The tech company is working on a worldwide, Android phone-powered earthquake alert system. And the good news is that the first part of the system rolls out today, starting in California.
As for other regions, the tech company is still testing a launching of a crowdsource-based approach, relying on the accelerometers present in almost all Android phones.
Google develops earthquake detection feature on Android phones
If you are an Android user and you choose to opt-in, the accelerometer on your Android phone will become one data point for an algorithm designed to detect earthquakes. That system will automatically send out a warning to people in affected areas.
This feature is made possible through the hundreds of thousands of Android phones across the globe and clever use of algorithms on big data.
Android phones now have an earthquake detection network
The Californian warning system has been developed in cooperation with the United States Geological Survey (USGS) as well as California Governor’s Office of Emergency Services (Cal OES), which rely on the existing 700 seismographs in the state.
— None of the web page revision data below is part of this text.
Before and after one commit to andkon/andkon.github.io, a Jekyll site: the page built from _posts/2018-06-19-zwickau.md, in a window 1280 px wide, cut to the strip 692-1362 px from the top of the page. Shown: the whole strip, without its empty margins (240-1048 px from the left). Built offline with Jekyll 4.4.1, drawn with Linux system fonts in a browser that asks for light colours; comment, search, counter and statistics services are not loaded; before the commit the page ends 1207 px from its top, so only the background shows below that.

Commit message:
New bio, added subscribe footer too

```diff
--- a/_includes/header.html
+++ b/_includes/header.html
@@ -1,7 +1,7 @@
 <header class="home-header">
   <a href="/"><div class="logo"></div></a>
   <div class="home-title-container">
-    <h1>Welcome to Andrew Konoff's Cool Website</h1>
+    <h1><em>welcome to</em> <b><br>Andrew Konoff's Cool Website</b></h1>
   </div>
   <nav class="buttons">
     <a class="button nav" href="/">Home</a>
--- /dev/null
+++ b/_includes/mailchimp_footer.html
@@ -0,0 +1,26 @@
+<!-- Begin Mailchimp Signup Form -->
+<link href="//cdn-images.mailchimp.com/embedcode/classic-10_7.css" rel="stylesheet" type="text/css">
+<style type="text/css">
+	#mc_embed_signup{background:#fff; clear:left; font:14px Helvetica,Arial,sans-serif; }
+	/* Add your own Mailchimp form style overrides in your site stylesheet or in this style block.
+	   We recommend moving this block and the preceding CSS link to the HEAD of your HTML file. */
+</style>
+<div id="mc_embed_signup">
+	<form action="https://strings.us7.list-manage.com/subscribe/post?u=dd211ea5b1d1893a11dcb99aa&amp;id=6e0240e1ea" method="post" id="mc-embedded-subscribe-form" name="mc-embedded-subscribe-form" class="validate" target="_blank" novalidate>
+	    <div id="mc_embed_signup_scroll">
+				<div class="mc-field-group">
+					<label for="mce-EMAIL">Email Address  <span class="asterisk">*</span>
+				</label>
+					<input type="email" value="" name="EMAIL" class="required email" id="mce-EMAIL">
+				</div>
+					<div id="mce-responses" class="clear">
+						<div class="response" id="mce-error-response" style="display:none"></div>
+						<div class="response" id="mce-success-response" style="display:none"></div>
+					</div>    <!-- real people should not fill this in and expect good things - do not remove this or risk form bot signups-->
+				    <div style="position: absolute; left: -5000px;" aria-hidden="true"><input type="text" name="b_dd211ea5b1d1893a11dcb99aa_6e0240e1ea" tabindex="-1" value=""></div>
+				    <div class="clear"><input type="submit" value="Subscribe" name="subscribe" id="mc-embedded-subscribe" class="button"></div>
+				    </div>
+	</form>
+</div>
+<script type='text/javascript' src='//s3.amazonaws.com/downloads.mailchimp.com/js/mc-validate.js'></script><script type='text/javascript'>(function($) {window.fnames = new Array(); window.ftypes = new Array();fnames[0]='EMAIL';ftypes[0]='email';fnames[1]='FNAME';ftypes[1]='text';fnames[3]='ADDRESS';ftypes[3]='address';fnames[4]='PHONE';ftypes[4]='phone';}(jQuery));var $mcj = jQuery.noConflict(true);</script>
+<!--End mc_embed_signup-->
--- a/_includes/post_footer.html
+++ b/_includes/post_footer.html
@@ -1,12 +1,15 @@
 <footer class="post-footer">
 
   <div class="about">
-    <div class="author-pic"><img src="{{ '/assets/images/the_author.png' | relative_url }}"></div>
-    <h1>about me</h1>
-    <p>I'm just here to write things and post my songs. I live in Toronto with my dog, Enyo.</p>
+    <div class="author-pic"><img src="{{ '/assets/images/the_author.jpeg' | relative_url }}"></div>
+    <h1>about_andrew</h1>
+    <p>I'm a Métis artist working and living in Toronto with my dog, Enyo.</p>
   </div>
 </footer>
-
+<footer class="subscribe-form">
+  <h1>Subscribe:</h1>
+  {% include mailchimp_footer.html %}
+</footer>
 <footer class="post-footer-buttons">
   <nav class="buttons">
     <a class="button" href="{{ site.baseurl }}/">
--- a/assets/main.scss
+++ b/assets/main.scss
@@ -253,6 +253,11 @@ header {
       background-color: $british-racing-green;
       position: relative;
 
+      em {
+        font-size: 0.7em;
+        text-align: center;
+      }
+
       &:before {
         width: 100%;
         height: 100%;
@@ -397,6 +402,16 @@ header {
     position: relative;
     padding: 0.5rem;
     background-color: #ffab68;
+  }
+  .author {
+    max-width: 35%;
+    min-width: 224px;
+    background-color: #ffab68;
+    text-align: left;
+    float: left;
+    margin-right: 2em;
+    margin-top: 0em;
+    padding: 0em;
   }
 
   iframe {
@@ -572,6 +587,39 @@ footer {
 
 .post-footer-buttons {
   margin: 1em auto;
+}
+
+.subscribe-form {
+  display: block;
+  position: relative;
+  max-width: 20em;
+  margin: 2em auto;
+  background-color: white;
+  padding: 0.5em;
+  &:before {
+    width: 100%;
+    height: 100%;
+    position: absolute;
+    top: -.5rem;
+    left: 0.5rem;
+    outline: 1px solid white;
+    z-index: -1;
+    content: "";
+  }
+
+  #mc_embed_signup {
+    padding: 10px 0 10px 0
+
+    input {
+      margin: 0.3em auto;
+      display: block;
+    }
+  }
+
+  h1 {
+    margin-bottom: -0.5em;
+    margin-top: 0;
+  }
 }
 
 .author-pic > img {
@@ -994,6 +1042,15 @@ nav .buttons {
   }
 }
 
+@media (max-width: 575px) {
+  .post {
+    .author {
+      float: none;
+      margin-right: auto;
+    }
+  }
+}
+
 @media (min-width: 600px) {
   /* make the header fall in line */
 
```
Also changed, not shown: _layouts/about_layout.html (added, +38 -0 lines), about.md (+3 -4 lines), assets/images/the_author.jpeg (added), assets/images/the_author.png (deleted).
Also, the technology is based on the ShakeAlert system that is present as an early warning instrument on the West Coast. Now, when an earthquake is detected, Android phones in the affected area will display a warning.
This warning will display a red, flashing earthquake alert that tells you to do three things to protect yourself: drop, cover, and hold.
Unfortunately, as amazing as these technological advances may be, application will still be limited as not all regions in the world are equipped with seismographs. Google has to try a different approach in these regions.
The tech company is using the collective power of idle Android phones’ accelerometers. These are capable of detecting the so-called P-wave. This wave is what precedes the potentially devastating and stronger S-wave.
According to Google, “if the phone detects something that it thinks may be an earthquake, it sends a signal to our earthquake detection server, along with a general location of where the shaking occurred. The server then combines information from many phones to figure out if an earthquake is happening.”
An early warning alert for incoming earthquakes
Californians will be the first ones to receive earthquake alerts on their Android phones. Meanwhile, the rest of the world will have to wait while Google refines its crowdsourcing approach in order to come up with up-to-the-minute warnings.
Although it’s unclear whether all Android phones or versions of the OS work with this new feature, there are suggestions that it will be widely available.
Also, we’re anticipating that this feature will rely on Play Services. This means that once it’s ready for use, it will automatically show up on your device. The user will not be required to take any action, no updates required.
There is no word yet as to whether you can opt-out of the feature. But for something that is this useful and helpful, it’s likely to be extremely popular. This technology is just another example of how smartphones can be utilized for meaningful, and in this case, potentially life-saving purposes.